(DATA UNDER STUDY)

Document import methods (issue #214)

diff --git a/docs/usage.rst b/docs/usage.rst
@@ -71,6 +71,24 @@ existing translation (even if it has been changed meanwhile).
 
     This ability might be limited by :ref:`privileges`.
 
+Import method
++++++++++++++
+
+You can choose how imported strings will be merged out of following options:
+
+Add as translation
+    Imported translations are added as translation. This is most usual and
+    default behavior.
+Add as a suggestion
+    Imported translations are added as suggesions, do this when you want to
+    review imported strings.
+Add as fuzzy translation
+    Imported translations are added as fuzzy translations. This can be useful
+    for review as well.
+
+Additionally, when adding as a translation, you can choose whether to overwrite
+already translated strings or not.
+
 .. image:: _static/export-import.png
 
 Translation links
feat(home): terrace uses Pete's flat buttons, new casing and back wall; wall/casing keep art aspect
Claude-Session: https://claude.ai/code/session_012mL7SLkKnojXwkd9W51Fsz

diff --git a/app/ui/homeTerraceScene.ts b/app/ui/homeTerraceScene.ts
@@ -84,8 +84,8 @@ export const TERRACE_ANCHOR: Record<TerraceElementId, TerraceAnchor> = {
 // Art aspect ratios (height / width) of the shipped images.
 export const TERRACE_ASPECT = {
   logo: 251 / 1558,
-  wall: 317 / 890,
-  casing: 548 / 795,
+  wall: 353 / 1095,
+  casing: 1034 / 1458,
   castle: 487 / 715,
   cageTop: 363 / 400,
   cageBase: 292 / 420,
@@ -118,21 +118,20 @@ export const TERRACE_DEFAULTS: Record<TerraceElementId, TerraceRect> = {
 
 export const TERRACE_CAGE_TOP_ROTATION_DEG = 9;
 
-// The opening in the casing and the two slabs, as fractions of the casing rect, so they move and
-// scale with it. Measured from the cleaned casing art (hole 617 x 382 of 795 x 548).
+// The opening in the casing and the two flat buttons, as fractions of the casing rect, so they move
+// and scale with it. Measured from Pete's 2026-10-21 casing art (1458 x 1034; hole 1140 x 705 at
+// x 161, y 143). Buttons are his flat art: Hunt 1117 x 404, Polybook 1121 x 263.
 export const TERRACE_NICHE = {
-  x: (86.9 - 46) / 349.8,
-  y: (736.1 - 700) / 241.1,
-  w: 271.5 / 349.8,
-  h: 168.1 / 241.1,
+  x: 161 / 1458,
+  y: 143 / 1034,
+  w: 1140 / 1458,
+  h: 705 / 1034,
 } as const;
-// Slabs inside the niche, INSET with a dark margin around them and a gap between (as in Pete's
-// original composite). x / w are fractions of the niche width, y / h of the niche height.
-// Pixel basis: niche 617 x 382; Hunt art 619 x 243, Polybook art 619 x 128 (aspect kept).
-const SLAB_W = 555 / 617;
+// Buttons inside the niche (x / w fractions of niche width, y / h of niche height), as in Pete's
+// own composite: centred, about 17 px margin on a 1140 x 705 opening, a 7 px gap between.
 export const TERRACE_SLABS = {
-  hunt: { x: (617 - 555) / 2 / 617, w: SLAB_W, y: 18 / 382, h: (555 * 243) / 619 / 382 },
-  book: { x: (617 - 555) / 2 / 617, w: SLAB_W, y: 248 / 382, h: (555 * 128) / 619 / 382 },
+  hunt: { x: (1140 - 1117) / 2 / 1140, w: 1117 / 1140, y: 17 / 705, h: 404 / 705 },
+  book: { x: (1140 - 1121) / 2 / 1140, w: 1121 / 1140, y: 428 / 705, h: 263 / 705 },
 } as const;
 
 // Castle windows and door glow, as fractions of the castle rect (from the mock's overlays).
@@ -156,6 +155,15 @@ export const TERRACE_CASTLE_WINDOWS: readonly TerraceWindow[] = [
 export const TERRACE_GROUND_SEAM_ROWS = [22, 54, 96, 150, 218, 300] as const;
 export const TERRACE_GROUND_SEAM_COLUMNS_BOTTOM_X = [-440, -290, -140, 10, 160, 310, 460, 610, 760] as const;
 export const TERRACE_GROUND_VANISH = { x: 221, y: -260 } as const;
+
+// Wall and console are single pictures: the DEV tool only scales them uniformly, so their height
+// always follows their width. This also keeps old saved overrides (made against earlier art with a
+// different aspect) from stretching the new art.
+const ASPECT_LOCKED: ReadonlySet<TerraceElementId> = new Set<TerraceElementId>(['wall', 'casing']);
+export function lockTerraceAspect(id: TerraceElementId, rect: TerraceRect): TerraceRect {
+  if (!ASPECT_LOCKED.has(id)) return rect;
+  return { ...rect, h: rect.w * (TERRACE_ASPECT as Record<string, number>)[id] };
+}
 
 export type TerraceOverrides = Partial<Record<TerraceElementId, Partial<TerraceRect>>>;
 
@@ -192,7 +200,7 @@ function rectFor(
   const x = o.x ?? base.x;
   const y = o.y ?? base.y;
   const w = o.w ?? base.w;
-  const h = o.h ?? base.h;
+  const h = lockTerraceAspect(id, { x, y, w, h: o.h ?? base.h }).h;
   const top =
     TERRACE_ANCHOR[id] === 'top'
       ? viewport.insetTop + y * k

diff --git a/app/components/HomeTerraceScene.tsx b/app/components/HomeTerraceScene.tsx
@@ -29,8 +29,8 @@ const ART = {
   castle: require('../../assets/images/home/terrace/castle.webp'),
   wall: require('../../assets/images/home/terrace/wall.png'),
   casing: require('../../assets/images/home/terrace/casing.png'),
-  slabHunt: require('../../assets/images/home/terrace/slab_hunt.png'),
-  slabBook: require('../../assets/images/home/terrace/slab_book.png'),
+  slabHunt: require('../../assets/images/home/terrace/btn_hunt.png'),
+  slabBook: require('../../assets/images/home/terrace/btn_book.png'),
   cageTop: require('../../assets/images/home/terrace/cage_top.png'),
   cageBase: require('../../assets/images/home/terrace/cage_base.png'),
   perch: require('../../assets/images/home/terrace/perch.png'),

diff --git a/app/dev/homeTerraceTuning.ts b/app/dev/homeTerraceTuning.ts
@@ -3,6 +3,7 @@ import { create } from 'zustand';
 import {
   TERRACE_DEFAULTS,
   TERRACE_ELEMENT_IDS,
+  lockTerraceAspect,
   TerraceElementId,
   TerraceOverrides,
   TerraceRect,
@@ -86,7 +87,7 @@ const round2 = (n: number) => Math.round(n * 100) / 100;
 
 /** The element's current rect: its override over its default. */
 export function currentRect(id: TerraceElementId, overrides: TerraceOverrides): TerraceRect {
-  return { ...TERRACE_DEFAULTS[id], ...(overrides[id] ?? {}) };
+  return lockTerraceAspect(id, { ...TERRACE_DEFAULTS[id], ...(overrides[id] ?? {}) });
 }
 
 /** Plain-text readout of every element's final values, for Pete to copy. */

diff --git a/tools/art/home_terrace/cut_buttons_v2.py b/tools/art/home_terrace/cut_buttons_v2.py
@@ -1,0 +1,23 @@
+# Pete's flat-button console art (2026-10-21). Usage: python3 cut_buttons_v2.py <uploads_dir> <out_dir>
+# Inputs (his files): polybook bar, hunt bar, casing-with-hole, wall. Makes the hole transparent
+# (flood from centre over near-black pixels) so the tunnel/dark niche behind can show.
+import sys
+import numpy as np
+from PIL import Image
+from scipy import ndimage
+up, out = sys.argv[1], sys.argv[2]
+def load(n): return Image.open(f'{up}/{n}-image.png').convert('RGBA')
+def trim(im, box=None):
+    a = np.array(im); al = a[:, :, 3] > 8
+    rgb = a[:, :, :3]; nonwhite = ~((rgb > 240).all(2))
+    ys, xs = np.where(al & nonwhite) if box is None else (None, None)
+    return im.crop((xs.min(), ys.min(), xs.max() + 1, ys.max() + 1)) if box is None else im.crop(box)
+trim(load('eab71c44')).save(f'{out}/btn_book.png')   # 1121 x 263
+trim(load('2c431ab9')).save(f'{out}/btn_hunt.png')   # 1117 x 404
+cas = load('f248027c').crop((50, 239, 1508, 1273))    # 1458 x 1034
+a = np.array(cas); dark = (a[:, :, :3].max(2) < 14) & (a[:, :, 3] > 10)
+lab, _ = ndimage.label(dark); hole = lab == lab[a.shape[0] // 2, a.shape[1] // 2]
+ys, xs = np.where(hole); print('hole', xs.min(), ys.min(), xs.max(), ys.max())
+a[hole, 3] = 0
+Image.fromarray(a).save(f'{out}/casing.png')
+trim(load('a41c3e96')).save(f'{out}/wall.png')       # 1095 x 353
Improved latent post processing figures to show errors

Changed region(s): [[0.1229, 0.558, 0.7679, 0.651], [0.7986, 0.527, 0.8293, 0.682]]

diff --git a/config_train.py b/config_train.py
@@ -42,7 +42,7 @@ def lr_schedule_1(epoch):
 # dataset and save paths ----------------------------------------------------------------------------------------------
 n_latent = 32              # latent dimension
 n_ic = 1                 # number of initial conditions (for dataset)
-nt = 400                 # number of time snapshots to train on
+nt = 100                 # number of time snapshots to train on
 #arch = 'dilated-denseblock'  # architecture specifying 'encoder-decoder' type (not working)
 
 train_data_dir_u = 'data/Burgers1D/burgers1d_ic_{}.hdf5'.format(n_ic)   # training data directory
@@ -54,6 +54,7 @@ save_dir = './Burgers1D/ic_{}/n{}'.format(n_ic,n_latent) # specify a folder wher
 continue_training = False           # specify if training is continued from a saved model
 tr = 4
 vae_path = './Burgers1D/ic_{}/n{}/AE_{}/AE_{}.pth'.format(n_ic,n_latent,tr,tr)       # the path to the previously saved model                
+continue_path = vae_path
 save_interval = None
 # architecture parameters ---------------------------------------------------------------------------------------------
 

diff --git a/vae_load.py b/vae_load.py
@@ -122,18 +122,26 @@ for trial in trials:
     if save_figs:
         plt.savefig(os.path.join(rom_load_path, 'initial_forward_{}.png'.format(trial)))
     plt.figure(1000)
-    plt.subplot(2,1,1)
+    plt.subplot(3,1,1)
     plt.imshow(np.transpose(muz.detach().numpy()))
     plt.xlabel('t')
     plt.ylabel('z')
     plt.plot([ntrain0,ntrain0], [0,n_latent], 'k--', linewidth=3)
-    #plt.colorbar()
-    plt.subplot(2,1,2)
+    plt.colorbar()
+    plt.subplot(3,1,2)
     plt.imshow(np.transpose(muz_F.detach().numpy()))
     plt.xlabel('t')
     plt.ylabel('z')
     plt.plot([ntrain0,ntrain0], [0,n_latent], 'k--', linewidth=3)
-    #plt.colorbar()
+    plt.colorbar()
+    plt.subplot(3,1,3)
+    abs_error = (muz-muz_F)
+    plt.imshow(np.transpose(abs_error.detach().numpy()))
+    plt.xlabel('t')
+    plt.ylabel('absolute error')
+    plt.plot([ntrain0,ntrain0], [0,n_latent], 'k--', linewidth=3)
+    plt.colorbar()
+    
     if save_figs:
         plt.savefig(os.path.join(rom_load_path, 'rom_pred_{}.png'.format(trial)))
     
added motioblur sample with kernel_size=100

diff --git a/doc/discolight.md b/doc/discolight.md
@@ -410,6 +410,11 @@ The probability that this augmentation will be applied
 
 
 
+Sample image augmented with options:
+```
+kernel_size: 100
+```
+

(INSTRUCTIONS FOR THE TASK) Return only the stretch of the material above from the line holding "PIL import Image" through the line holding "-42,7 +42,7 @@", copied exactly.

(RESPONSE TO THIS TASK)
+from PIL import Image
+from scipy import ndimage
+up, out = sys.argv[1], sys.argv[2]
+def load(n): return Image.open(f'{up}/{n}-image.png').convert('RGBA')
+def trim(im, box=None):
+    a = np.array(im); al = a[:, :, 3] > 8
+    rgb = a[:, :, :3]; nonwhite = ~((rgb > 240).all(2))
+    ys, xs = np.where(al & nonwhite) if box is None else (None, None)
+    return im.crop((xs.min(), ys.min(), xs.max() + 1, ys.max() + 1)) if box is None else im.crop(box)
+trim(load('eab71c44')).save(f'{out}/btn_book.png')   # 1121 x 263
+trim(load('2c431ab9')).save(f'{out}/btn_hunt.png')   # 1117 x 404
+cas = load('f248027c').crop((50, 239, 1508, 1273))    # 1458 x 1034
+a = np.array(cas); dark = (a[:, :, :3].max(2) < 14) & (a[:, :, 3] > 10)
+lab, _ = ndimage.label(dark); hole = lab == lab[a.shape[0] // 2, a.shape[1] // 2]
+ys, xs = np.where(hole); print('hole', xs.min(), ys.min(), xs.max(), ys.max())
+a[hole, 3] = 0
+Image.fromarray(a).save(f'{out}/casing.png')
+trim(load('a41c3e96')).save(f'{out}/wall.png')       # 1095 x 353
Improved latent post processing figures to show errors

Changed region(s): [[0.1229, 0.558, 0.7679, 0.651], [0.7986, 0.527, 0.8293, 0.682]]

diff --git a/config_train.py b/config_train.py
@@ -42,7 +42,7 @@ def lr_schedule_1(epoch):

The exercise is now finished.